“Well I must have been doing something right because they kept voting me back in.”
“I took it all in my stride.”
Gordon was also Brigade President for 20 years and Treasurer for 11 years and says being self-employed made being an active member of the Brigade easier.
“It meant that I could turn out to incidents during the day.”
With many years in CFA and having attended countless incidents under his belt there are a few that stand out for Gordon.
As a Deputy Group Officer Gordon was charged with leading a strike team to the New South Wales.
“There was a massive fire threatening the Bulga National Park near Lithgow, close to a coal mine.
It was vital that the fire didn’t entire the coal mine, as it would’ve been a pretty bad situation, similar what happened with Hazelwood recently.

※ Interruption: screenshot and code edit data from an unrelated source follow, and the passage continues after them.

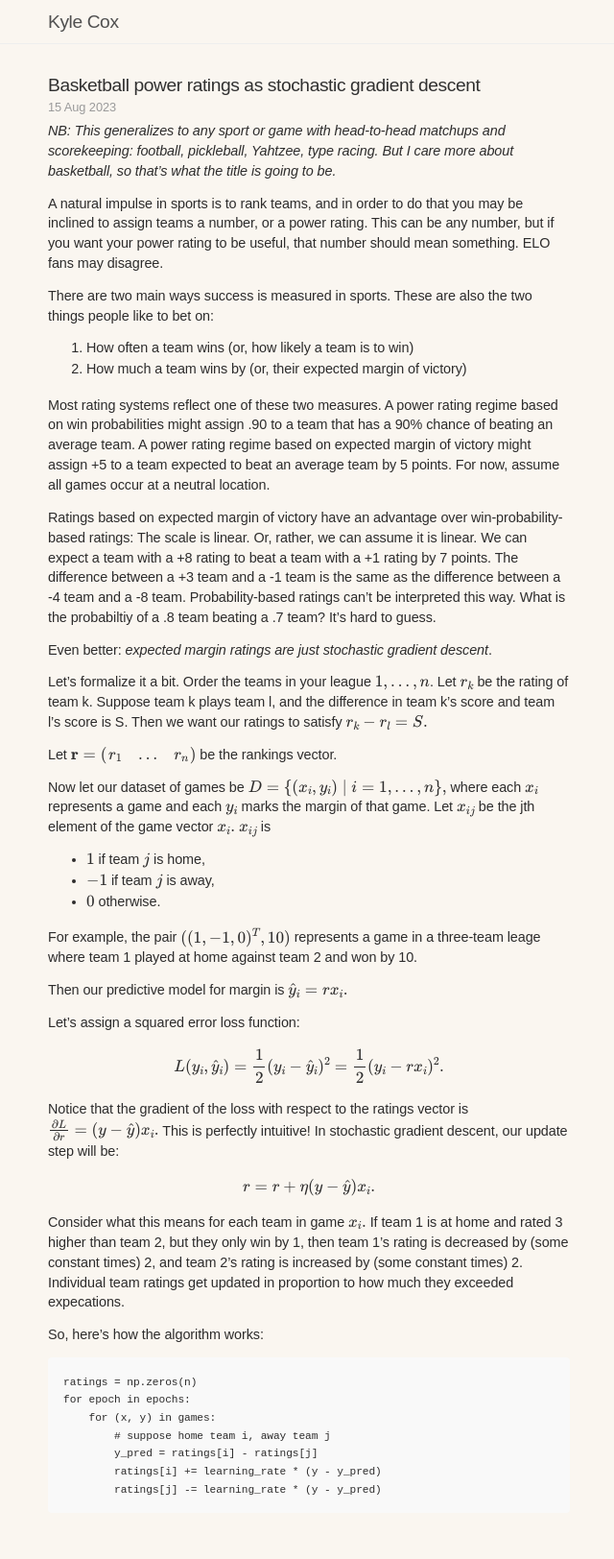
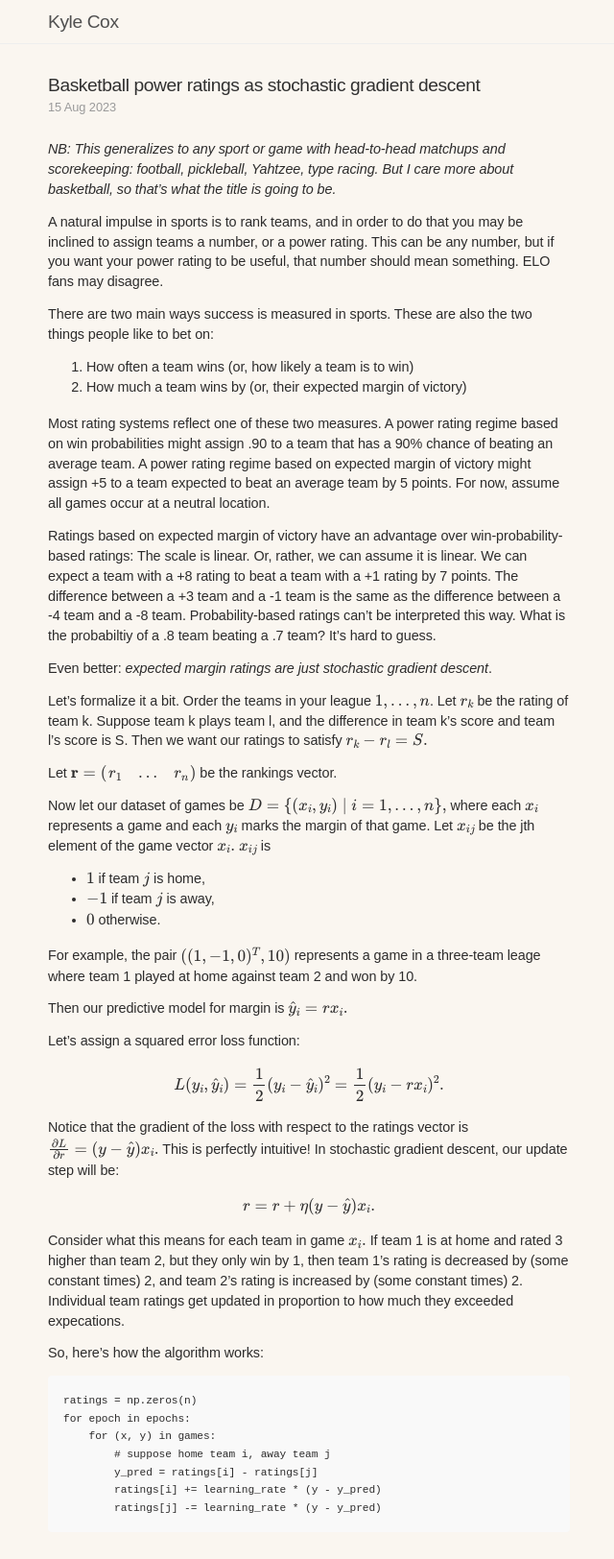
Before and after one commit to xocelyk/xocelyk.github.io, a Jekyll site: the page built from _posts/2023-08-15-power-ratings-as-sgd.md, in a window 1280 px wide. Shown: the whole page at 96% size, without its empty margins (318-958 px from the left). Built offline with Jekyll 4.4.1, drawn with Linux system fonts in a browser that asks for light colours; nearby versions of some CDN libraries; some web fonts are replaced; formulas are drawn with MathJax 3.

Commit message:
increase margin below title

```diff
--- a/public/css/lanyon.css
+++ b/public/css/lanyon.css
@@ -338,7 +338,7 @@ a.sidebar-nav-item:focus {
 .post-date {
   display: block;
   margin-top: -.3rem;
-  margin-bottom: .3rem;
+  margin-bottom: 1.5rem;
   color: #9a9a9a;
   font-size: 0.8rem;
 }
```
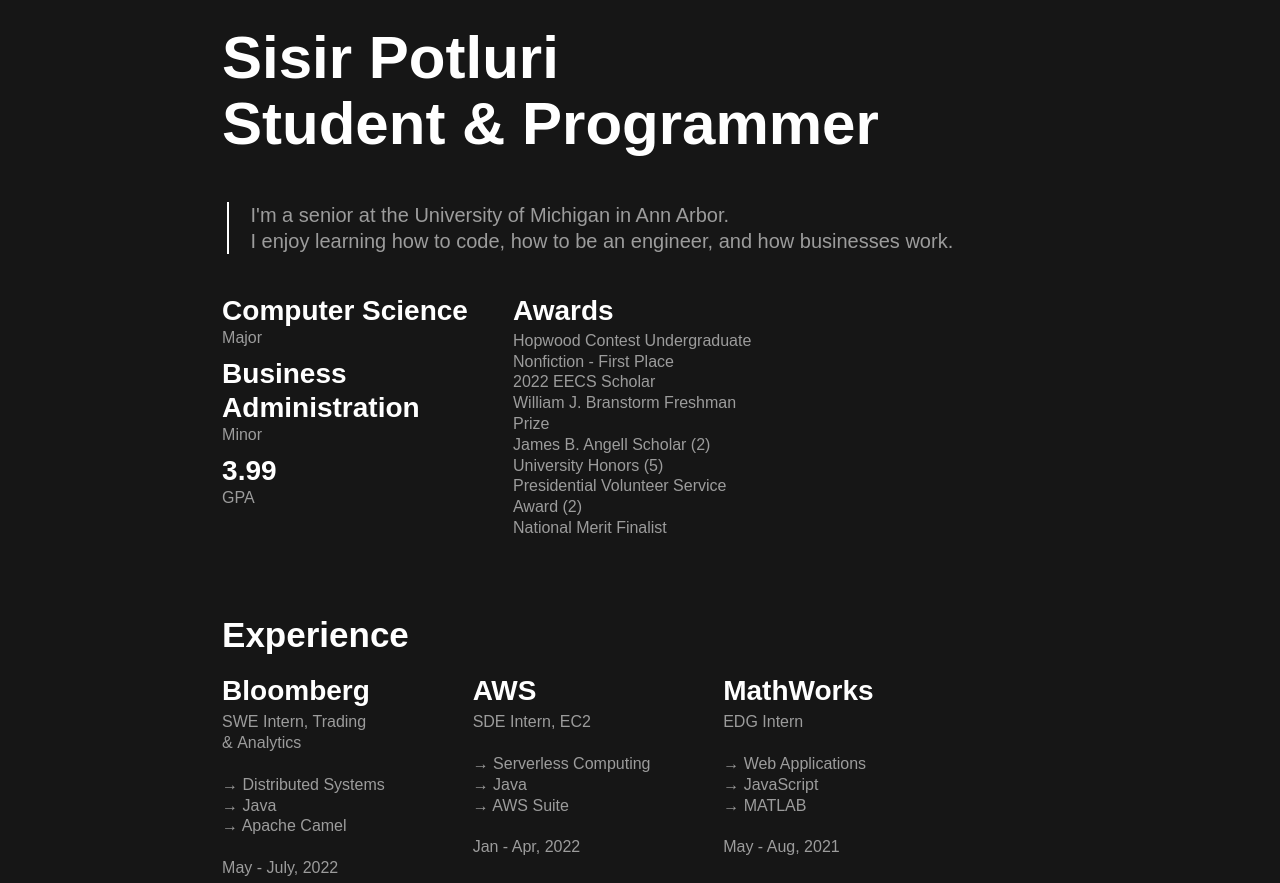
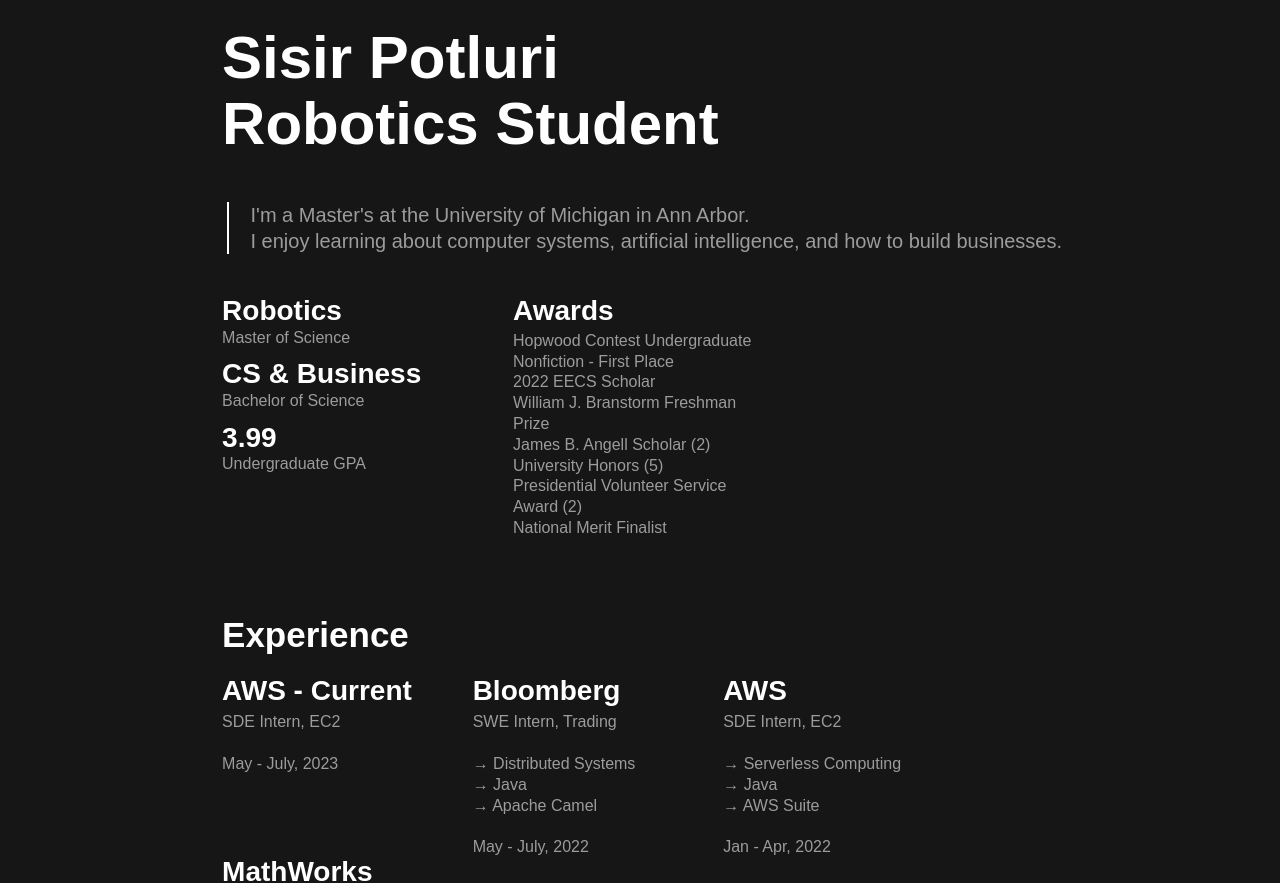
Before and after one commit to spopl/sisir_potluri, a plain HTML site: page index.html in a window 1280 px wide. Shown: the part 77-960 px from the top of the page. Drawn offline with nearby package versions, Linux system fonts and the light colour scheme; a script that the page names is missing; a web font is replaced by a local one.

Commit message:
Update index.html

```diff
--- a/index.html
+++ b/index.html
@@ -28,20 +28,20 @@
   </div>
   <div id="About" class="section top wf-section">
     <div class="block">
-      <div class="text header3">Sisir Potluri<br>Student &amp; Programmer<br></div>
+      <div class="text header3">Sisir Potluri<br>Robotics Student<br></div>
     </div>
     <div class="block info wide">
       <div class="left">
-        <div class="text basic2">I&#x27;m a senior at the University of Michigan in Ann Arbor. <br>I enjoy learning how to code, how to be an <span class="vibrant1">engineer</span>, and how businesses work.</div>
+        <div class="text basic2">I&#x27;m a Master's at the University of Michigan in Ann Arbor. <br>I enjoy learning about computer systems, artificial intelligence, and how to build businesses.</div>
       </div>
       <div class="card">
         <div class="experience wide">
-          <div class="text header1 thin">Computer Science</div>
-          <div class="text basic1">Major</div>
-          <div class="text header1 thin">Business Administration</div>
-          <div class="text basic1">Minor</div>
+          <div class="text header1 thin">Robotics</div>
+          <div class="text basic1">Master of Science</div>
+          <div class="text header1 thin">CS &amp; Business</div>
+          <div class="text basic1">Bachelor of Science</div>
           <div class="text header1 thin">3.99</div>
-          <div class="text basic1">GPA</div>
+          <div class="text basic1">Undergraduate GPA</div>
         </div>
         <div class="experience wide">
           <div class="text header1 thin">Awards</div>
@@ -53,8 +53,12 @@
       <div class="text header2">Experience</div>
       <div class="shelf">
         <div class="experience">
+          <div class="text header1">AWS - Current</div>
+          <div class="text basic1">SDE Intern, EC2<br>‍<br>May - July, 2023</div>
+        </div>
+        <div class="experience">
           <div class="text header1">Bloomberg</div>
-          <div class="text basic1">SWE Intern, Trading &amp; Analytics<br>‍<br>→ <span class="vibrant1">Distributed</span> Systems<br>→ Java<br>→ Apache Camel<br>‍<br>May - July, 2022</div>
+          <div class="text basic1">SWE Intern, Trading<br>‍<br>→ <span class="vibrant1">Distributed</span> Systems<br>→ Java<br>→ Apache Camel<br>‍<br>May - July, 2022</div>
         </div>
         <div class="experience">
           <div class="text header1">AWS</div>
```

“We managed to create a fire break and stopped it getting into the mine.”
“It was tedious at times, but we were successful in the end which was the main thing.”
Gordon was also involved in the Ash Wednesday fires, leading Lang Lang’s second strike team into the fire ground.
“I was responsible for leading a group of young people, for many of them it was their first experience on the fire ground.
“By the time we got there we were mostly doing blacking out. We ran two sessions from 5pm through to 5am the next day.
“There was a lot of blacking out and clean-up work to be done.”
Another memorable incident that stands out for Gordon was the Channel 7 chopper crash in 1982.
“They had deviated to Lang Lang from covering another story.”
The chopper crashed while attempting to film a car accident in Lang Lang, unfortunately killing all five passengers on board.
When asked what his family think about him devoting so much of his life to others in the community Gordon says,
“They must’ve thought I did alright because they’re the ones that nominated me.”
Gordon’s wife and two sons nominated him for the award.